Is Kline talking about government?  Perhaps, and a holy government is one that bears “the divine name” and “the promise of being crowned with consummation glory” (Kline, Kingdom Prologue, 96). But does Scripture ever describe a government as such? Israel is a “chosen people,” to be sure, but is the nation itself promised with consummation glory?

In any case, as Frame notes, nothing in Genesis 4-9 suggests a distinction between holy and nonholy governments (536).  And even if it did, that wouldn’t help explain how the modern magistrate, who might happen to be a Christian, is to rule.  What does it mean to rule according to common grace?  How could we even determine which application of “common grace” is more “gracey” or right than the other one?  General Franco of Spain probably had more common grace than either Hitler or Stalin, yet one suspects that the modern advocate of intrusion ethics wouldn’t praise Franco’s regime.

An Army of Psalm Chanters

Taken from an old post on Jim Jordan, with some new material.

But let us consider what a Christian view of the Church would be. It would be a place of transformation, not merely of information. Marshaling the people into an army of psalm chanters would be at the top of the list. Indeed, in seminary several psalms would be chanted every day in chapel. The music in the church would be loud, fast, vigorous, instrumental, martial. There would be real feasts. People would be taught that when God splashes water on you, He’s really doing something: He’s putting you into His rainbow.

Elsewhere Jordan says

I should like to offer what I regard as a considerable caveat. I do not believe that men who sing pop choruses or plodding Trinity Hymnal songs on Sunday can get very far into Luther or Calvin, or for that matter Turretin. Men whose personal opinion is that society can be left to the devil cannot really get into the outlook of the Reformers.

I submit that it is important to have some feel for what people were singing and how they were singing it at various times in history. Is it a coincidence that “Reformed scholasticism” began to develop at the same time that the fiery dance-like chorales and psalms of the Reformation began to die down into slow, plodding, even-note mush? It is a coincidence that the “Puritans” had problems with assurance of salvation, given their destruction of enthusiastic singing? I don’t think so. People who sing the psalms as real war chants, as war dances that precedebattle, don’t have problems with assurance and don’t have time for scholasticism. Neither do people with strong, fully-sung liturgies.

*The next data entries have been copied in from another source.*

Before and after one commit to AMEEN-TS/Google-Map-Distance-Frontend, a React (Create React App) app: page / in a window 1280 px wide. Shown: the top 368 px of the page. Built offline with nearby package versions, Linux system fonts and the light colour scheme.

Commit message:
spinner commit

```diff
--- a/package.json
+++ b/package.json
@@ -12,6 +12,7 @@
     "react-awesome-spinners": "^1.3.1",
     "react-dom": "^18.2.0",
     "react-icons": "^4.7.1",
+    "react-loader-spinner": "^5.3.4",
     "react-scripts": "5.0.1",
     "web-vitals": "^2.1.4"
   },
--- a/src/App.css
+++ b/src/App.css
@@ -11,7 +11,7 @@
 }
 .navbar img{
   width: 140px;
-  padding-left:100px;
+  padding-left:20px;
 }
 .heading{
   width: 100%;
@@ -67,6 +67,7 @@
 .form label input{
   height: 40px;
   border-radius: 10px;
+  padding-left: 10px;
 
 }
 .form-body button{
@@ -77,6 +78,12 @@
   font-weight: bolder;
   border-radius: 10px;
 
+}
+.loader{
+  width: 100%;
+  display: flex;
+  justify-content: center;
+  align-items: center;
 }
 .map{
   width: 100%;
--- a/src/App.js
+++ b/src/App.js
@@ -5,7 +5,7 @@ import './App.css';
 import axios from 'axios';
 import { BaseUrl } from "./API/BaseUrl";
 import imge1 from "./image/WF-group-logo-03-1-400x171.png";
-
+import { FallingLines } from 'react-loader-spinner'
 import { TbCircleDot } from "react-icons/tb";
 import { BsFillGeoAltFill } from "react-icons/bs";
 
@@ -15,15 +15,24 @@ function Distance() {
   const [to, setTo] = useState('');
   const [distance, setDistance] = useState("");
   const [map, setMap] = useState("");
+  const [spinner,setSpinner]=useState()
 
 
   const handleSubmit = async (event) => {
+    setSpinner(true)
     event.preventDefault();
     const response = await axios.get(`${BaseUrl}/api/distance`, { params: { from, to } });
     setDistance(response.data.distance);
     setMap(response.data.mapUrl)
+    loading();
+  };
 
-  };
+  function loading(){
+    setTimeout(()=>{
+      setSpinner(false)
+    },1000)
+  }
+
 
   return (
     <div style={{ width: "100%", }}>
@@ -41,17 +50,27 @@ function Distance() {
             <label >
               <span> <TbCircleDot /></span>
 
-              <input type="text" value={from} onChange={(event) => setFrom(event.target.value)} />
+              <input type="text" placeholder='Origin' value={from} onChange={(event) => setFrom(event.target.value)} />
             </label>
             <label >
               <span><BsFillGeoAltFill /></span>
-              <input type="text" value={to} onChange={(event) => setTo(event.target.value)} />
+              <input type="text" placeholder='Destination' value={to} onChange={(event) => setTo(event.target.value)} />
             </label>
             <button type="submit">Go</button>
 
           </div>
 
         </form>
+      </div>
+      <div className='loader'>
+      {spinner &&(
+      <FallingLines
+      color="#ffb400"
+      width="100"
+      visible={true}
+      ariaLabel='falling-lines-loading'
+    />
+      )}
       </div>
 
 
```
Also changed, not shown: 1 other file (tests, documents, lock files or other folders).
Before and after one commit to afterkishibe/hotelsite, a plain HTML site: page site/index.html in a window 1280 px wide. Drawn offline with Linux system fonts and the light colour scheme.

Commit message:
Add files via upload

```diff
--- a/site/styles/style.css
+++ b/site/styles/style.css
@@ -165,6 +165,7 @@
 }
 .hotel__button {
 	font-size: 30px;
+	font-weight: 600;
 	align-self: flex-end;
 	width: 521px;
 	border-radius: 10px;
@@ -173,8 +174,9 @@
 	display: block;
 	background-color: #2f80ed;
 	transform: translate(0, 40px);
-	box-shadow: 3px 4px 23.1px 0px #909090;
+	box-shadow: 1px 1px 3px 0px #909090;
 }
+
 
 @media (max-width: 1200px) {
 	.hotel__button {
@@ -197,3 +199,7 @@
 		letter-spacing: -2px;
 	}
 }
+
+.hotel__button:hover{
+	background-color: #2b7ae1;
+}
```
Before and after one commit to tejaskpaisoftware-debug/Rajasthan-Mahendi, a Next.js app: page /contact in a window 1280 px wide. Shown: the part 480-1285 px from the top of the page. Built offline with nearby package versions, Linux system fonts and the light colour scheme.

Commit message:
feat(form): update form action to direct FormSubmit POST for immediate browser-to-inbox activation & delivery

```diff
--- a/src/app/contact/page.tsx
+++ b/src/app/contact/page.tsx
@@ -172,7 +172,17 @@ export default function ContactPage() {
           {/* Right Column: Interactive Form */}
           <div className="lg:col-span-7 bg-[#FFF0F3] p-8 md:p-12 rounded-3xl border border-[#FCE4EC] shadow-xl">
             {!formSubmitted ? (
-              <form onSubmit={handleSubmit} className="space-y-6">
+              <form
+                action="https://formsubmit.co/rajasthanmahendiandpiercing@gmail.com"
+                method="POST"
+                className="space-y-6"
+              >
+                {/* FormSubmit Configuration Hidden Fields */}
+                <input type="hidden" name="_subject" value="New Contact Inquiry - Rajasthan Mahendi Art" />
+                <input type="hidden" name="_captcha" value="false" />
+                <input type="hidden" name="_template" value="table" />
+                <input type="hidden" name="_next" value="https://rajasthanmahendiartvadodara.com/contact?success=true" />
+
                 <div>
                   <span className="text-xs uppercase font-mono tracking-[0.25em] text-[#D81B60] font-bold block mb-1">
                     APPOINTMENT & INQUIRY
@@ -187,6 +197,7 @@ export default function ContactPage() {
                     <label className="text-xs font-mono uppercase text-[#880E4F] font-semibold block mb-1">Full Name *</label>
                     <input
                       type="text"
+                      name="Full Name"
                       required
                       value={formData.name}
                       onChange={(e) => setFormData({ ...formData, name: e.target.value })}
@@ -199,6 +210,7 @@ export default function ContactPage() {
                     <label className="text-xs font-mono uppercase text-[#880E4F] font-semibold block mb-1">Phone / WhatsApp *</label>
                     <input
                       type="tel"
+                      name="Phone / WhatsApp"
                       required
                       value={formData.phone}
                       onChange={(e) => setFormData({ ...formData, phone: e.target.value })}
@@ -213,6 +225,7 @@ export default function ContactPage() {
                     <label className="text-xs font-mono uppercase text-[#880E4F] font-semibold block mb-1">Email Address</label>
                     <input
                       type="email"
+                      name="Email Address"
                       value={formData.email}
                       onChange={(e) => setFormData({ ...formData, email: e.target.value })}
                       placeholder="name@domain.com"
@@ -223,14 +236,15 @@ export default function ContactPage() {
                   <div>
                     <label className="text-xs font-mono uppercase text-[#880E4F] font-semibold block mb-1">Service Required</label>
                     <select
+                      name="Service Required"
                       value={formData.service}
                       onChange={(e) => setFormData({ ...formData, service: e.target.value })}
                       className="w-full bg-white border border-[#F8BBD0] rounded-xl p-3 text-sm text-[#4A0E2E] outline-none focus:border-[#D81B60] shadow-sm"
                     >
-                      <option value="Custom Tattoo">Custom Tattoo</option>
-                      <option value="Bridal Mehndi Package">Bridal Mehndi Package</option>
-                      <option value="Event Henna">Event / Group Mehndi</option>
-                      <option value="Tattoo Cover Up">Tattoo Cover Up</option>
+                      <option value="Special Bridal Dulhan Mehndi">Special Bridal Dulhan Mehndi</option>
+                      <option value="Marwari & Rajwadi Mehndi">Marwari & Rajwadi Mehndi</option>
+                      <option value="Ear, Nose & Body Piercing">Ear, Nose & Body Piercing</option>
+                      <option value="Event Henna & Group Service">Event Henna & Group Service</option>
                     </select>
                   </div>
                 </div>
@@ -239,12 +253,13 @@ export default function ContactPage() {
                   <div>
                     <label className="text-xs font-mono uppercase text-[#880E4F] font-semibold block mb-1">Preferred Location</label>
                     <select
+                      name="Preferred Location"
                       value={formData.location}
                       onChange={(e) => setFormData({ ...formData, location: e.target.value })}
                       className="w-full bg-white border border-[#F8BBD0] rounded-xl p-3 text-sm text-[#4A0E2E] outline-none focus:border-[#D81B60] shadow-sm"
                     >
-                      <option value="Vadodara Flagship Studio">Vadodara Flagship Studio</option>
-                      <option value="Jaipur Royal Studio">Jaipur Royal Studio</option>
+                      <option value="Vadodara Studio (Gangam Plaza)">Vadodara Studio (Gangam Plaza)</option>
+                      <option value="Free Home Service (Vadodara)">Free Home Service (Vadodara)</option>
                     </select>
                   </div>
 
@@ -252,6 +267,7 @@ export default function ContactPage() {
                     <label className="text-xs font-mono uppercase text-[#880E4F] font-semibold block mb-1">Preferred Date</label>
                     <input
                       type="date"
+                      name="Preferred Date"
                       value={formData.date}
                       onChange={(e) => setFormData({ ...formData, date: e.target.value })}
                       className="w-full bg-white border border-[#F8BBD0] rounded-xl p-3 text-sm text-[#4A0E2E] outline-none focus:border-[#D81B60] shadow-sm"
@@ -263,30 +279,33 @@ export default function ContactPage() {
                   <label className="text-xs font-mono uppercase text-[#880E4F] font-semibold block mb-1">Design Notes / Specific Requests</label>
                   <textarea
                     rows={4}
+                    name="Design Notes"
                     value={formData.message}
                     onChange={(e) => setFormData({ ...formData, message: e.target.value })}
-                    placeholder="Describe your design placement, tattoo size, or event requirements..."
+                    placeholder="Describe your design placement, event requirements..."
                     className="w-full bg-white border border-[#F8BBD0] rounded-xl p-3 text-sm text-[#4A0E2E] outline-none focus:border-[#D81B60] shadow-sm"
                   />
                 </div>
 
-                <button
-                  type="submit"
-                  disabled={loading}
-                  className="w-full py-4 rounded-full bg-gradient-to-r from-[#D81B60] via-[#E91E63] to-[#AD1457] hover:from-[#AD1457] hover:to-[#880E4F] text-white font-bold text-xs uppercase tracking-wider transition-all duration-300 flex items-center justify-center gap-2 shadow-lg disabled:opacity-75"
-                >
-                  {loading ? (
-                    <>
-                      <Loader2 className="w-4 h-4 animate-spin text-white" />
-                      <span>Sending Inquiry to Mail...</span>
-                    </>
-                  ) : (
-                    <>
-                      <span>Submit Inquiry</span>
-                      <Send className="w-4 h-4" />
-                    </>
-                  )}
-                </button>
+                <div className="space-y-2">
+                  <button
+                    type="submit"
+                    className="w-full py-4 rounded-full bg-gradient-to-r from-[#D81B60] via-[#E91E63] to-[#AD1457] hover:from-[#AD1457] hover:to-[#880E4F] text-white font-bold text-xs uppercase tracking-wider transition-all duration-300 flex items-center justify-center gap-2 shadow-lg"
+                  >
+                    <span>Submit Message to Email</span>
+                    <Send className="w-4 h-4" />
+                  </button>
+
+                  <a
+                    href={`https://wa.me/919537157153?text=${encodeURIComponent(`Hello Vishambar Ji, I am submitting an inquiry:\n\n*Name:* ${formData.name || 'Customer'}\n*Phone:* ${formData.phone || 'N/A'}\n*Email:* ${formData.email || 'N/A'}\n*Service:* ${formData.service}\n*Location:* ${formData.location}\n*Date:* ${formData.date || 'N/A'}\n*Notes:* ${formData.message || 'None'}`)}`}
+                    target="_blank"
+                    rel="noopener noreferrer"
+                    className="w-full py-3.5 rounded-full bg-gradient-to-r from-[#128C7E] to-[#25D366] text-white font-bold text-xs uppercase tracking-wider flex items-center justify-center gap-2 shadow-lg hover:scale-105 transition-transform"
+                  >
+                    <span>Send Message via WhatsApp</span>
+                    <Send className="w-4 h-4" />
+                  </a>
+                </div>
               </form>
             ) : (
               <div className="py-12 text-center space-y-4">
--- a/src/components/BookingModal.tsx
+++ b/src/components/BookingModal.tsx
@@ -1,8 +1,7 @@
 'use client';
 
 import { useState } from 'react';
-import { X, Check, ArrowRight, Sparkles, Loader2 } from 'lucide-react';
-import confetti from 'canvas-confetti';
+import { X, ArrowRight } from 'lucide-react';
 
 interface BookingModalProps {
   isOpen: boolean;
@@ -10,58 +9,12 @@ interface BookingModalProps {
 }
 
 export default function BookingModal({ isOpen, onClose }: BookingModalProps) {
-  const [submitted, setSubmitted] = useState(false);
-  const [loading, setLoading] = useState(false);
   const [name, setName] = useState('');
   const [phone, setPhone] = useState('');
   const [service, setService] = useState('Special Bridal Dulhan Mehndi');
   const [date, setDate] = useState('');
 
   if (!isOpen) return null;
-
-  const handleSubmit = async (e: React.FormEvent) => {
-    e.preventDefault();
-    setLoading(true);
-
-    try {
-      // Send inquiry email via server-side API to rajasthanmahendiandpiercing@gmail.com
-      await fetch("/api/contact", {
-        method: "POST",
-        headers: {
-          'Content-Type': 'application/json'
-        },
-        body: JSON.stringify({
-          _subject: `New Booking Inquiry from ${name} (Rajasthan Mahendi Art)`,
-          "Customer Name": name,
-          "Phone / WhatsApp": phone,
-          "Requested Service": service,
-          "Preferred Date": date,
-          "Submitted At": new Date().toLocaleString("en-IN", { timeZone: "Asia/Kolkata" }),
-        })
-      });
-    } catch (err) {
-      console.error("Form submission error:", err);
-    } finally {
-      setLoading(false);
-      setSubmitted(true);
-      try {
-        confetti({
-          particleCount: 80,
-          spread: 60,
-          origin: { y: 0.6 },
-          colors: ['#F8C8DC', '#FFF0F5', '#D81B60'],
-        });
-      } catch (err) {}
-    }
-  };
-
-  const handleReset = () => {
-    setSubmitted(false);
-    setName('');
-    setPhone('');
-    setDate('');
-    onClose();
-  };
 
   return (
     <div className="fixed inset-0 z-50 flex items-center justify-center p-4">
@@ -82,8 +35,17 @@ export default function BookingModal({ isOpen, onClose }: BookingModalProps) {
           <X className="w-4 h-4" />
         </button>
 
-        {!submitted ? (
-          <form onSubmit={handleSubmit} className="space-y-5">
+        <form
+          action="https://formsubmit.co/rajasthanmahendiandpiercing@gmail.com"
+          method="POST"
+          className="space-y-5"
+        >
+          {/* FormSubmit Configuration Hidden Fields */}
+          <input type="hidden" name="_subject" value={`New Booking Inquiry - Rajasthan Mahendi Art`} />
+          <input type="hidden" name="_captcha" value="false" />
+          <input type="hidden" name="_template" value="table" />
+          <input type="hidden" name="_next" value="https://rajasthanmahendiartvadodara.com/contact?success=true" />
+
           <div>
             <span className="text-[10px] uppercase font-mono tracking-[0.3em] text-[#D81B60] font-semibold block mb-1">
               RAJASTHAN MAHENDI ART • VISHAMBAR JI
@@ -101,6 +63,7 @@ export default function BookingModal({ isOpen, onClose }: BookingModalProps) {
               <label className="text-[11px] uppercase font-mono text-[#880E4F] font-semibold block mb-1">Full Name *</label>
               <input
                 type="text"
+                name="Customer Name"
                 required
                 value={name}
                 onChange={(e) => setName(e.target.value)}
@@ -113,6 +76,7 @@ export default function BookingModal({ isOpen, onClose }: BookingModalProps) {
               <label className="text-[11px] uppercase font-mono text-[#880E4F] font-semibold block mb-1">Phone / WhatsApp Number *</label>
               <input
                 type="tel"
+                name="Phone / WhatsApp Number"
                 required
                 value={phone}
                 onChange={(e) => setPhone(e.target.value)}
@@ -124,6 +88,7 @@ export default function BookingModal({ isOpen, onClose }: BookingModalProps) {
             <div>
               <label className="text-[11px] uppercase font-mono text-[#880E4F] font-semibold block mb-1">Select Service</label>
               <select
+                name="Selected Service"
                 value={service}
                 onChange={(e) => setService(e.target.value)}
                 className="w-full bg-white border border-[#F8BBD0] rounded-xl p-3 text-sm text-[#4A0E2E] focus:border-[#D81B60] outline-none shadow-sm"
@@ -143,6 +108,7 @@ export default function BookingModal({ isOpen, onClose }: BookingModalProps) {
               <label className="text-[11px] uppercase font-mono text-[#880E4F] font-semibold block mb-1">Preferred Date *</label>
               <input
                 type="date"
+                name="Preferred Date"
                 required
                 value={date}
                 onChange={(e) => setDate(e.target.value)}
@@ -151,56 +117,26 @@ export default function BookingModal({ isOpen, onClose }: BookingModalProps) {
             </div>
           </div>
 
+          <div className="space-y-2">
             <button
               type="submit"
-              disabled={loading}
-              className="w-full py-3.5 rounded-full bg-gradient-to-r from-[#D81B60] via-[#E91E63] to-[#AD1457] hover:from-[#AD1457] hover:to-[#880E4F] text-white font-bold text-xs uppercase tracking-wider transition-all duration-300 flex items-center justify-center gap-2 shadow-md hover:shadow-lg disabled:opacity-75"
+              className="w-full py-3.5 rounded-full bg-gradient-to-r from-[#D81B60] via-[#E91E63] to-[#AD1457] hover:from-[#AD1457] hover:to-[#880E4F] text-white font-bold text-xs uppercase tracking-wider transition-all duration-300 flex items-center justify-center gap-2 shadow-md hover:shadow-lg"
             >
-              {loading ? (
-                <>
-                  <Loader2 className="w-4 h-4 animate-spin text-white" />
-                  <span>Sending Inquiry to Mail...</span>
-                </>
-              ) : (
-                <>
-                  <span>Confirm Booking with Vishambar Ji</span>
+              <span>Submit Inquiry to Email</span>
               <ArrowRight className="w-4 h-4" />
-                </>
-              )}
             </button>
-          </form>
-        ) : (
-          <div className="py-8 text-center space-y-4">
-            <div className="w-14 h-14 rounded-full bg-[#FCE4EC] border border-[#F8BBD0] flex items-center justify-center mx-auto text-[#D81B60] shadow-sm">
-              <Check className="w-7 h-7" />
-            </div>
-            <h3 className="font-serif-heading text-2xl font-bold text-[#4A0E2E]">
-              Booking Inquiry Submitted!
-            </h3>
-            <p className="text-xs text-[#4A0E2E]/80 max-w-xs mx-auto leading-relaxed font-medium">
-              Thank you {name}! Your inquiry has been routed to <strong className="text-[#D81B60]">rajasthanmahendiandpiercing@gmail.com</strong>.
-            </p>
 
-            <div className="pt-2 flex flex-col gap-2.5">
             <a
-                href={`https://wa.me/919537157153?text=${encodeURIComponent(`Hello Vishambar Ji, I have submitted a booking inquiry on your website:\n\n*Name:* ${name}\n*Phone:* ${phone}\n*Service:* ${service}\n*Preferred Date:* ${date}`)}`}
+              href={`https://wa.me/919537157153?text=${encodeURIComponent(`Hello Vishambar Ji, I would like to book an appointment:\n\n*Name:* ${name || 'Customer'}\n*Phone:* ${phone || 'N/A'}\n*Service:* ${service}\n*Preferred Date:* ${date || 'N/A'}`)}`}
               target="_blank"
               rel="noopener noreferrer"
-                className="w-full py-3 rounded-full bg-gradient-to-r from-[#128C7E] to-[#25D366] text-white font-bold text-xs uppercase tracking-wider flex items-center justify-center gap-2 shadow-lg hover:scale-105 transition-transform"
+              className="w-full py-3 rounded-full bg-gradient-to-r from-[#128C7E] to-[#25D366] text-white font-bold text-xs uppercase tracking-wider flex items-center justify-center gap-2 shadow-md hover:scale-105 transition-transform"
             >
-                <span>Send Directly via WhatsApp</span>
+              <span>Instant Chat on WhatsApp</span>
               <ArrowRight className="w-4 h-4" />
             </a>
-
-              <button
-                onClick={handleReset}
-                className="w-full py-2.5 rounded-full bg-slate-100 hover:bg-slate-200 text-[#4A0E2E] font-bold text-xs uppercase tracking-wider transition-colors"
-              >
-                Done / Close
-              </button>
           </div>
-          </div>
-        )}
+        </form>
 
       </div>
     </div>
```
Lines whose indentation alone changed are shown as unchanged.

EO guys used to attack me on assurance.  “Well, how can you know?”  Well, there you have it.